- SOURCE DATA -
++++++++++

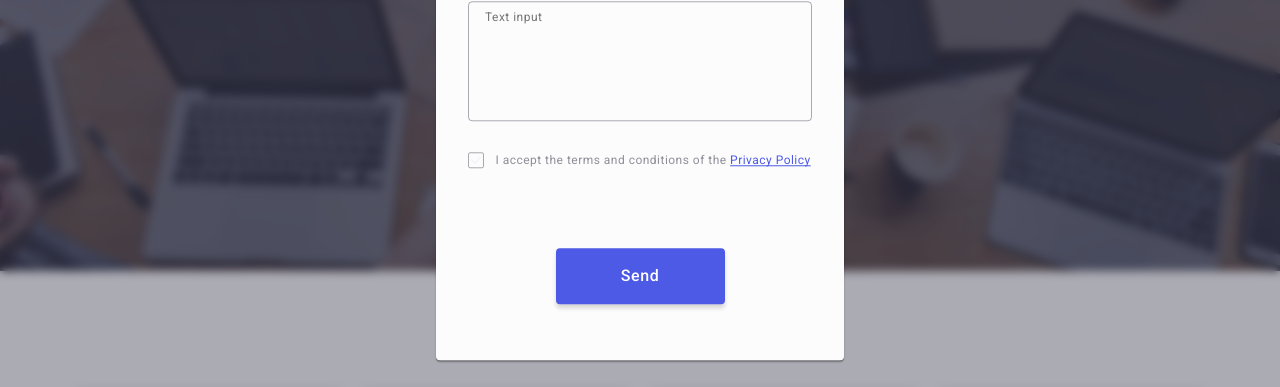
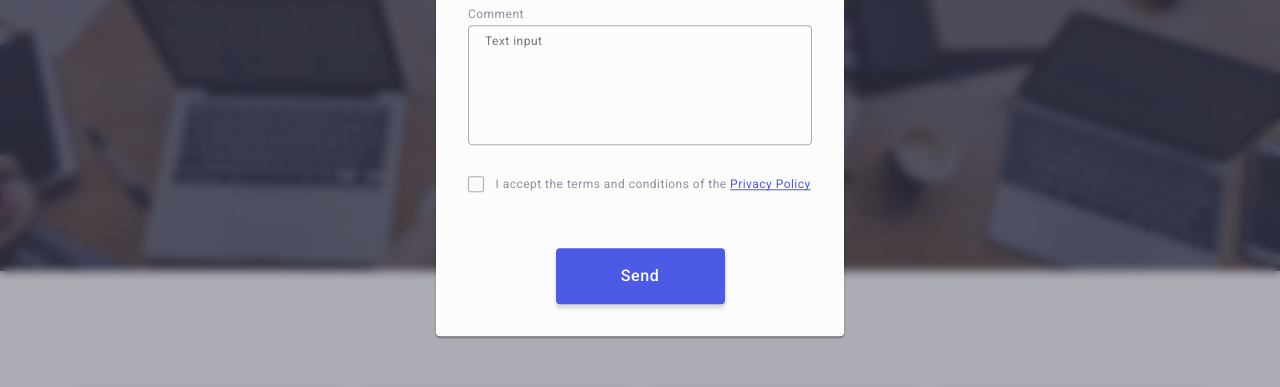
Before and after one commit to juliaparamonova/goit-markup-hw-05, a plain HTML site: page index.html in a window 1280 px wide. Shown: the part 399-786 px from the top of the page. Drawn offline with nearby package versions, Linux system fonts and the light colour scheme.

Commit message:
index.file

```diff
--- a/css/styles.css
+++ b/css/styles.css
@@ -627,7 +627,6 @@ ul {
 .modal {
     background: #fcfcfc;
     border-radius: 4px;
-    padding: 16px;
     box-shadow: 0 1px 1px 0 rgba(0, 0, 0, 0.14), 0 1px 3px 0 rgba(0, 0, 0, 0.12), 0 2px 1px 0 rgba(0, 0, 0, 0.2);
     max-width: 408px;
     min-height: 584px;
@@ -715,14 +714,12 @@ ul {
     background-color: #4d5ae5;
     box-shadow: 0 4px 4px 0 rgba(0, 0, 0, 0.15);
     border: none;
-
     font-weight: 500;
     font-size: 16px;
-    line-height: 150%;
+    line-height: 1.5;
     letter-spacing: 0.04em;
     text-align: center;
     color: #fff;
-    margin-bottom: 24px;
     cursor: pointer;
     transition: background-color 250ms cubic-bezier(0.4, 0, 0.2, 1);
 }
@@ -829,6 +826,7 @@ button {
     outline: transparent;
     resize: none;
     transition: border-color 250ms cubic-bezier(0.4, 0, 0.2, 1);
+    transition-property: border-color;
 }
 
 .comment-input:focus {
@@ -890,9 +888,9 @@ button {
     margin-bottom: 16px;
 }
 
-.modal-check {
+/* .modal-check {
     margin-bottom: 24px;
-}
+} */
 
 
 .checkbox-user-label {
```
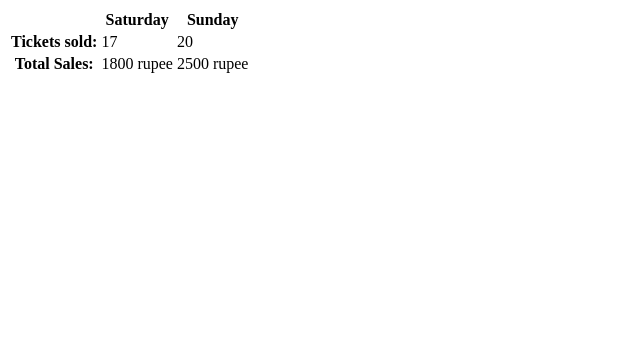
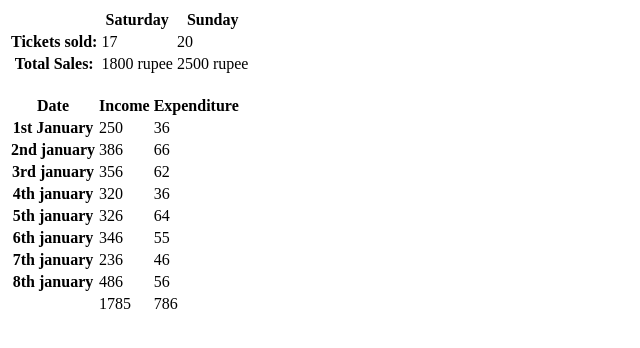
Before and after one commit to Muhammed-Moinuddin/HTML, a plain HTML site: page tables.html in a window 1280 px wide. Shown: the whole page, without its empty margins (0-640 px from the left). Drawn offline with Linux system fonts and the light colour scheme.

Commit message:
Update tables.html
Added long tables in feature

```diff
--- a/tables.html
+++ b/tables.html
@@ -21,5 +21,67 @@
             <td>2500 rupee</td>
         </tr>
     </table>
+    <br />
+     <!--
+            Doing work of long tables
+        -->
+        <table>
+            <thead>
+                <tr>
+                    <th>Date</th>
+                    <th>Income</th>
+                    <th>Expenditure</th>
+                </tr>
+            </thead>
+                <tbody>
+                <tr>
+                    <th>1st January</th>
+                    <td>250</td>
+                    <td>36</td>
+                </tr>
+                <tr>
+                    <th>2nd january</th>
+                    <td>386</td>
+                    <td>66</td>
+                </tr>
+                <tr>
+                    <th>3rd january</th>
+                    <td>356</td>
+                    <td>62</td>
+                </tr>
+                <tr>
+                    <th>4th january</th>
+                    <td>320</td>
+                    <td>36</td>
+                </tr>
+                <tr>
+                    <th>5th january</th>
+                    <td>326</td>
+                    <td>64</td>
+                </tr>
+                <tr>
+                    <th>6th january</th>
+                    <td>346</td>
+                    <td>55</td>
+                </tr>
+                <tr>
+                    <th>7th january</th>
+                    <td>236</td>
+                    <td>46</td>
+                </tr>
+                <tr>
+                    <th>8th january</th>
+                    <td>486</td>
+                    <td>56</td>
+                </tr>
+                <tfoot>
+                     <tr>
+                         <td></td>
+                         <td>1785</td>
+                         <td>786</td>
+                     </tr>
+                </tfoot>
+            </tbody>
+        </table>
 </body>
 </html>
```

++++++++++

- WHAT THE TASK ASKS -
Wherever a picture appears in the material above, skip it and copy the rest without change.

- RESPONSE TO THIS EXERCISE -
Before and after one commit to juliaparamonova/goit-markup-hw-05, a plain HTML site: page index.html in a window 1280 px wide. Shown: the part 399-786 px from the top of the page. Drawn offline with nearby package versions, Linux system fonts and the light colour scheme.

Commit message:
index.file

```diff
--- a/css/styles.css
+++ b/css/styles.css
@@ -627,7 +627,6 @@ ul {
 .modal {
     background: #fcfcfc;
     border-radius: 4px;
-    padding: 16px;
     box-shadow: 0 1px 1px 0 rgba(0, 0, 0, 0.14), 0 1px 3px 0 rgba(0, 0, 0, 0.12), 0 2px 1px 0 rgba(0, 0, 0, 0.2);
     max-width: 408px;
     min-height: 584px;
@@ -715,14 +714,12 @@ ul {
     background-color: #4d5ae5;
     box-shadow: 0 4px 4px 0 rgba(0, 0, 0, 0.15);
     border: none;
-
     font-weight: 500;
     font-size: 16px;
-    line-height: 150%;
+    line-height: 1.5;
     letter-spacing: 0.04em;
     text-align: center;
     color: #fff;
-    margin-bottom: 24px;
     cursor: pointer;
     transition: background-color 250ms cubic-bezier(0.4, 0, 0.2, 1);
 }
@@ -829,6 +826,7 @@ button {
     outline: transparent;
     resize: none;
     transition: border-color 250ms cubic-bezier(0.4, 0, 0.2, 1);
+    transition-property: border-color;
 }
 
 .comment-input:focus {
@@ -890,9 +888,9 @@ button {
     margin-bottom: 16px;
 }
 
-.modal-check {
+/* .modal-check {
     margin-bottom: 24px;
-}
+} */
 
 
 .checkbox-user-label {
```
Before and after one commit to Muhammed-Moinuddin/HTML, a plain HTML site: page tables.html in a window 1280 px wide. Shown: the whole page, without its empty margins (0-640 px from the left). Drawn offline with Linux system fonts and the light colour scheme.

Commit message:
Update tables.html
Added long tables in feature

```diff
--- a/tables.html
+++ b/tables.html
@@ -21,5 +21,67 @@
             <td>2500 rupee</td>
         </tr>
     </table>
+    <br />
+     <!--
+            Doing work of long tables
+        -->
+        <table>
+            <thead>
+                <tr>
+                    <th>Date</th>
+                    <th>Income</th>
+                    <th>Expenditure</th>
+                </tr>
+            </thead>
+                <tbody>
+                <tr>
+                    <th>1st January</th>
+                    <td>250</td>
+                    <td>36</td>
+                </tr>
+                <tr>
+                    <th>2nd january</th>
+                    <td>386</td>
+                    <td>66</td>
+                </tr>
+                <tr>
+                    <th>3rd january</th>
+                    <td>356</td>
+                    <td>62</td>
+                </tr>
+                <tr>
+                    <th>4th january</th>
+                    <td>320</td>
+                    <td>36</td>
+                </tr>
+                <tr>
+                    <th>5th january</th>
+                    <td>326</td>
+                    <td>64</td>
+                </tr>
+                <tr>
+                    <th>6th january</th>
+                    <td>346</td>
+                    <td>55</td>
+                </tr>
+                <tr>
+                    <th>7th january</th>
+                    <td>236</td>
+                    <td>46</td>
+                </tr>
+                <tr>
+                    <th>8th january</th>
+                    <td>486</td>
+                    <td>56</td>
+                </tr>
+                <tfoot>
+                     <tr>
+                         <td></td>
+                         <td>1785</td>
+                         <td>786</td>
+                     </tr>
+                </tfoot>
+            </tbody>
+        </table>
 </body>
 </html>
```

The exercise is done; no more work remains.